▸ Problem to work on:
From the line containing "not be loaded." down to the line containing "Also changed, not shown: 2 other files." in the records below, reproduce every line exactly, ends included, and omit all others.

Dataset entries:
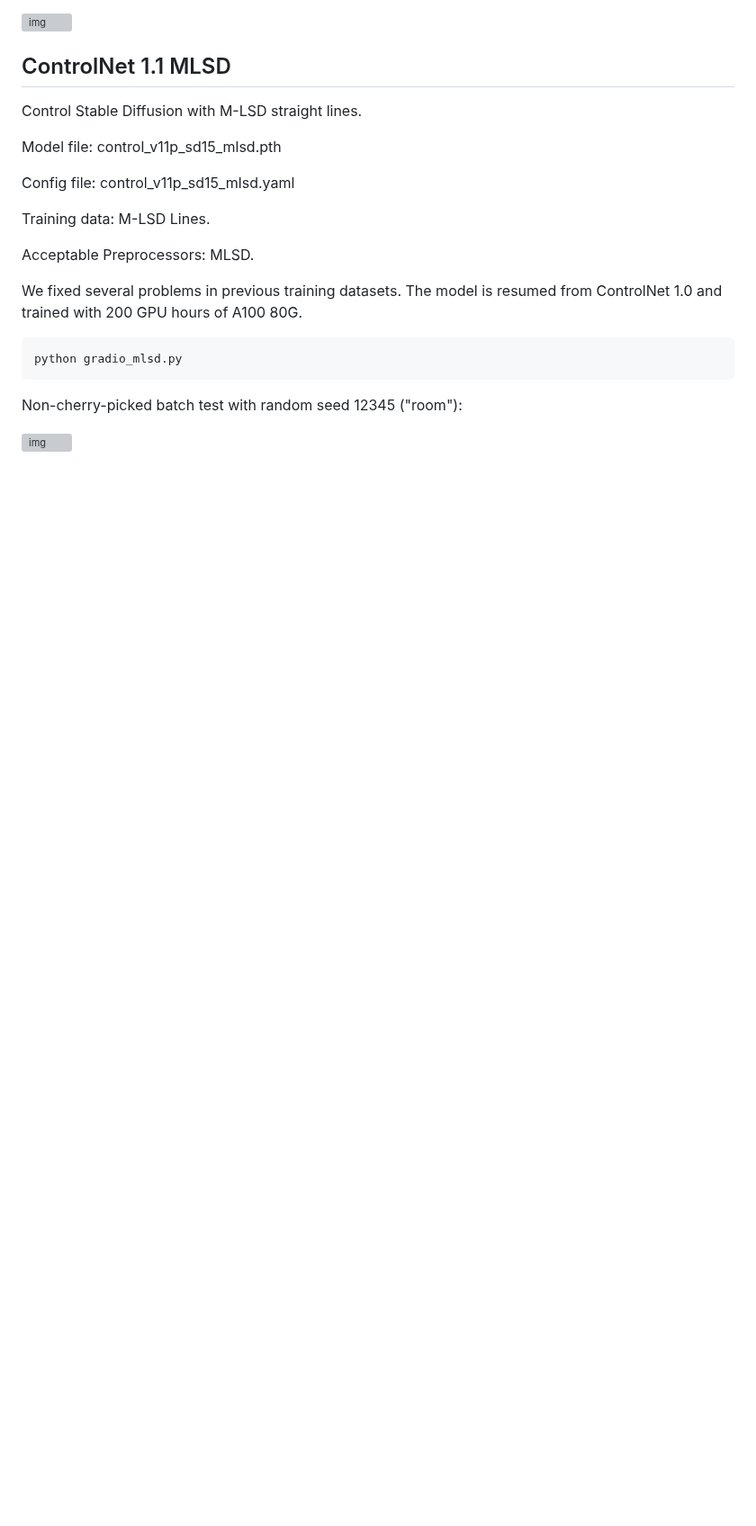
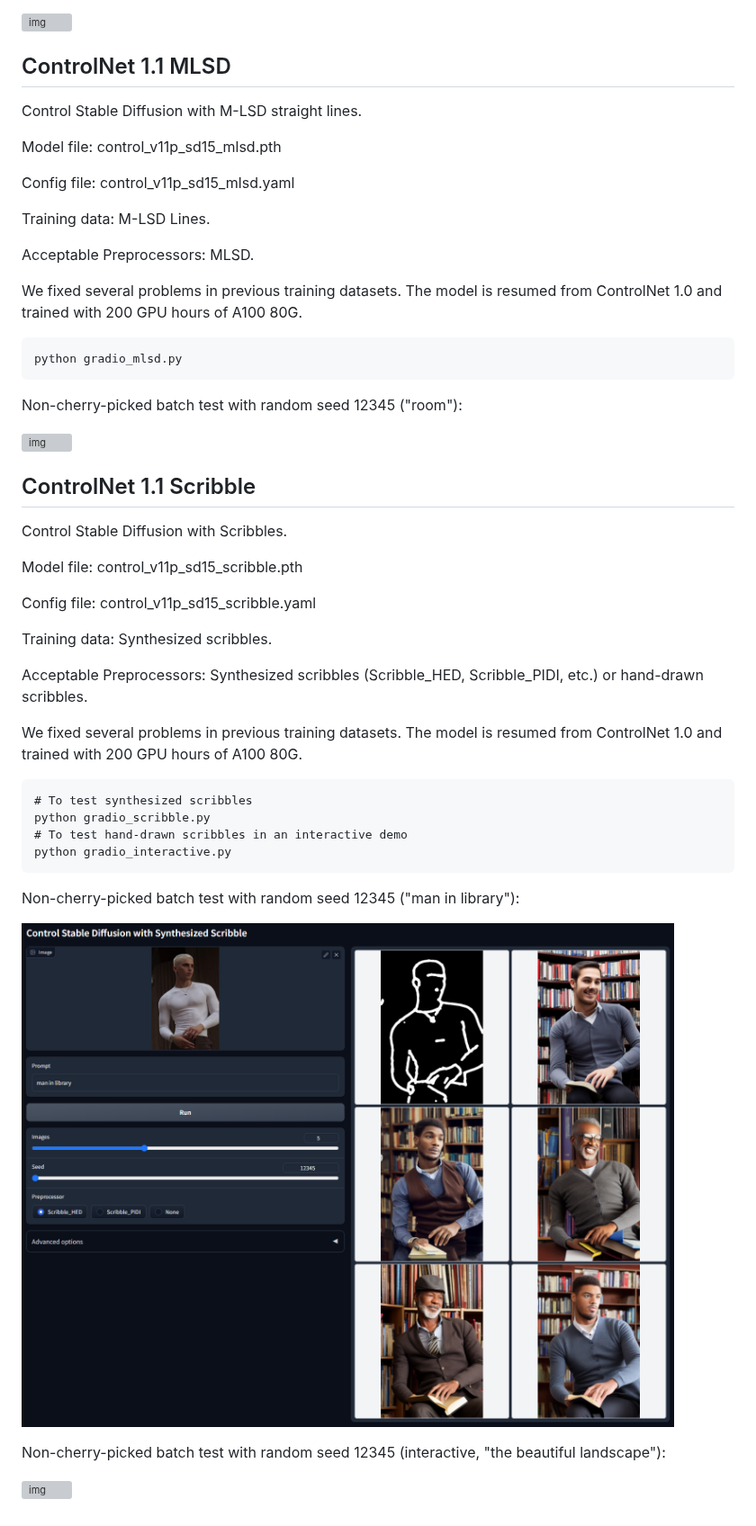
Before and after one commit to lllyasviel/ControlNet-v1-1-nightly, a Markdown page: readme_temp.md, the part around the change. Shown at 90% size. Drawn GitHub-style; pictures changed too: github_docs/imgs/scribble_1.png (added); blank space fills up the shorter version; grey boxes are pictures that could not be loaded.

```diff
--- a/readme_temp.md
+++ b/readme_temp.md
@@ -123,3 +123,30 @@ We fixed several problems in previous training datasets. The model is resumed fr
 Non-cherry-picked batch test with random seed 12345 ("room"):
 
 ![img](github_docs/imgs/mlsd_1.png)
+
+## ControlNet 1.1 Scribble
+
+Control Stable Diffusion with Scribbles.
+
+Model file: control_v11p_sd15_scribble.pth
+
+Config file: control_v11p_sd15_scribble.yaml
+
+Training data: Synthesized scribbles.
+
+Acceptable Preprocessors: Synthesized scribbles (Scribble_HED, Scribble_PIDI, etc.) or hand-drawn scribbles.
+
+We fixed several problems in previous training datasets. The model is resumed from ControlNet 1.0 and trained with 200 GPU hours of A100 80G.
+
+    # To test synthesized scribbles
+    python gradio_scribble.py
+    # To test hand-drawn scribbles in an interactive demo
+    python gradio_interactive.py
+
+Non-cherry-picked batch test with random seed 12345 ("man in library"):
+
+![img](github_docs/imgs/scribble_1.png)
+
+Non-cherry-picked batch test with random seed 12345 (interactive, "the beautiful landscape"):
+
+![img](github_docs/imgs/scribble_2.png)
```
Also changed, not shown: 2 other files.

--

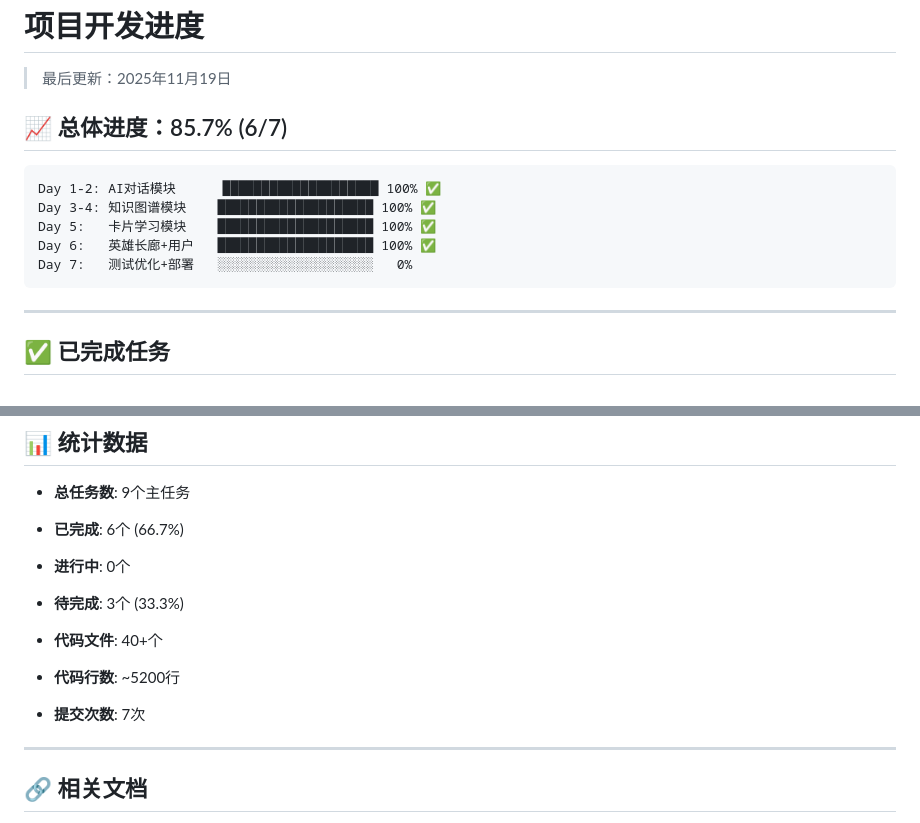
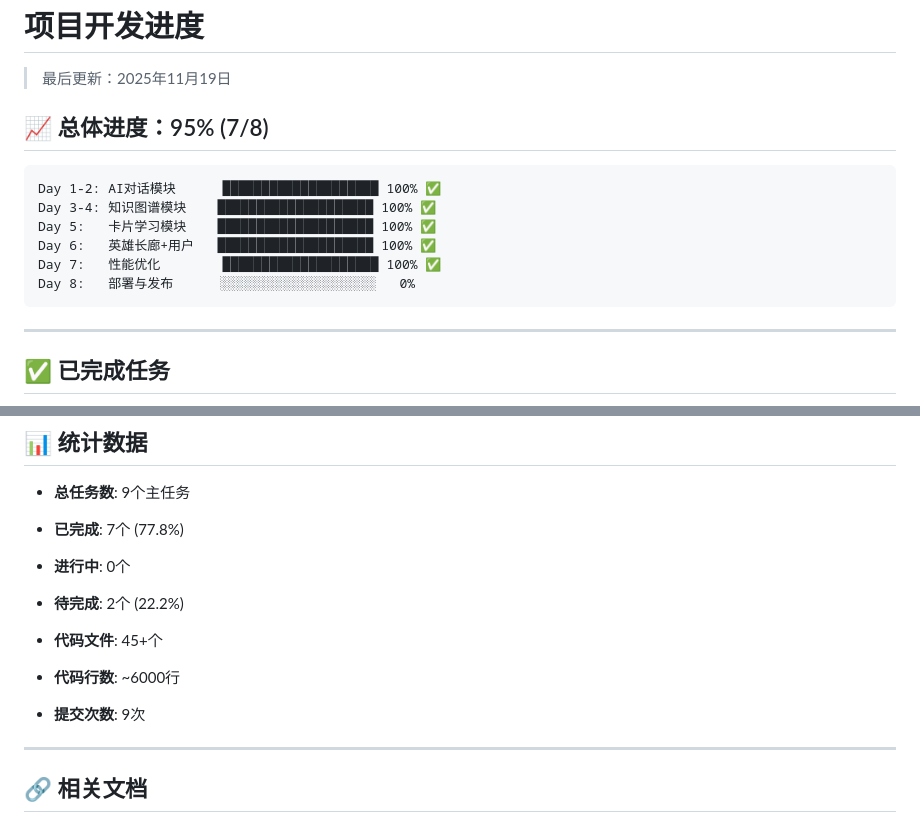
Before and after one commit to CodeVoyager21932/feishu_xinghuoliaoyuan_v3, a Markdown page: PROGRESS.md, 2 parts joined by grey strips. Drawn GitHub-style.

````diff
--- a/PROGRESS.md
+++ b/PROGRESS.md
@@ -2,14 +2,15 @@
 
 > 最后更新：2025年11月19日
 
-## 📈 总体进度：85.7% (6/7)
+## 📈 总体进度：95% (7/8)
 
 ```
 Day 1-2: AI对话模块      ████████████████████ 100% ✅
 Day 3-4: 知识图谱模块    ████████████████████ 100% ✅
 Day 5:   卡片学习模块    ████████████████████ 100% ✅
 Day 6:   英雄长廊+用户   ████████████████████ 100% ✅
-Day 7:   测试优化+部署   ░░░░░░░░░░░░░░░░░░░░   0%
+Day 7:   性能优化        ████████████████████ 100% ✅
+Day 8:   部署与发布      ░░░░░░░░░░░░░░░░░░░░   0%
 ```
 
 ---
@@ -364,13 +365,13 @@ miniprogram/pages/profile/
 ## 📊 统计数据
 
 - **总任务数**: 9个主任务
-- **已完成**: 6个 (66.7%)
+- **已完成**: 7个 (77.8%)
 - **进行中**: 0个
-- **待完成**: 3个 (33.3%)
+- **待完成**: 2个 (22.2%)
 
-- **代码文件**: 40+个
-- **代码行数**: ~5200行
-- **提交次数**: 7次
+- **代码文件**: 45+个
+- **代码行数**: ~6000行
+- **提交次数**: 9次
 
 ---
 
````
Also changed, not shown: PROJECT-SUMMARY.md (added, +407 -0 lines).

▸ Exercise answer:
Before and after one commit to lllyasviel/ControlNet-v1-1-nightly, a Markdown page: readme_temp.md, the part around the change. Shown at 90% size. Drawn GitHub-style; pictures changed too: github_docs/imgs/scribble_1.png (added); blank space fills up the shorter version; grey boxes are pictures that could not be loaded.

```diff
--- a/readme_temp.md
+++ b/readme_temp.md
@@ -123,3 +123,30 @@ We fixed several problems in previous training datasets. The model is resumed fr
 Non-cherry-picked batch test with random seed 12345 ("room"):
 
 ![img](github_docs/imgs/mlsd_1.png)
+
+## ControlNet 1.1 Scribble
+
+Control Stable Diffusion with Scribbles.
+
+Model file: control_v11p_sd15_scribble.pth
+
+Config file: control_v11p_sd15_scribble.yaml
+
+Training data: Synthesized scribbles.
+
+Acceptable Preprocessors: Synthesized scribbles (Scribble_HED, Scribble_PIDI, etc.) or hand-drawn scribbles.
+
+We fixed several problems in previous training datasets. The model is resumed from ControlNet 1.0 and trained with 200 GPU hours of A100 80G.
+
+    # To test synthesized scribbles
+    python gradio_scribble.py
+    # To test hand-drawn scribbles in an interactive demo
+    python gradio_interactive.py
+
+Non-cherry-picked batch test with random seed 12345 ("man in library"):
+
+![img](github_docs/imgs/scribble_1.png)
+
+Non-cherry-picked batch test with random seed 12345 (interactive, "the beautiful landscape"):
+
+![img](github_docs/imgs/scribble_2.png)
```
Also changed, not shown: 2 other files.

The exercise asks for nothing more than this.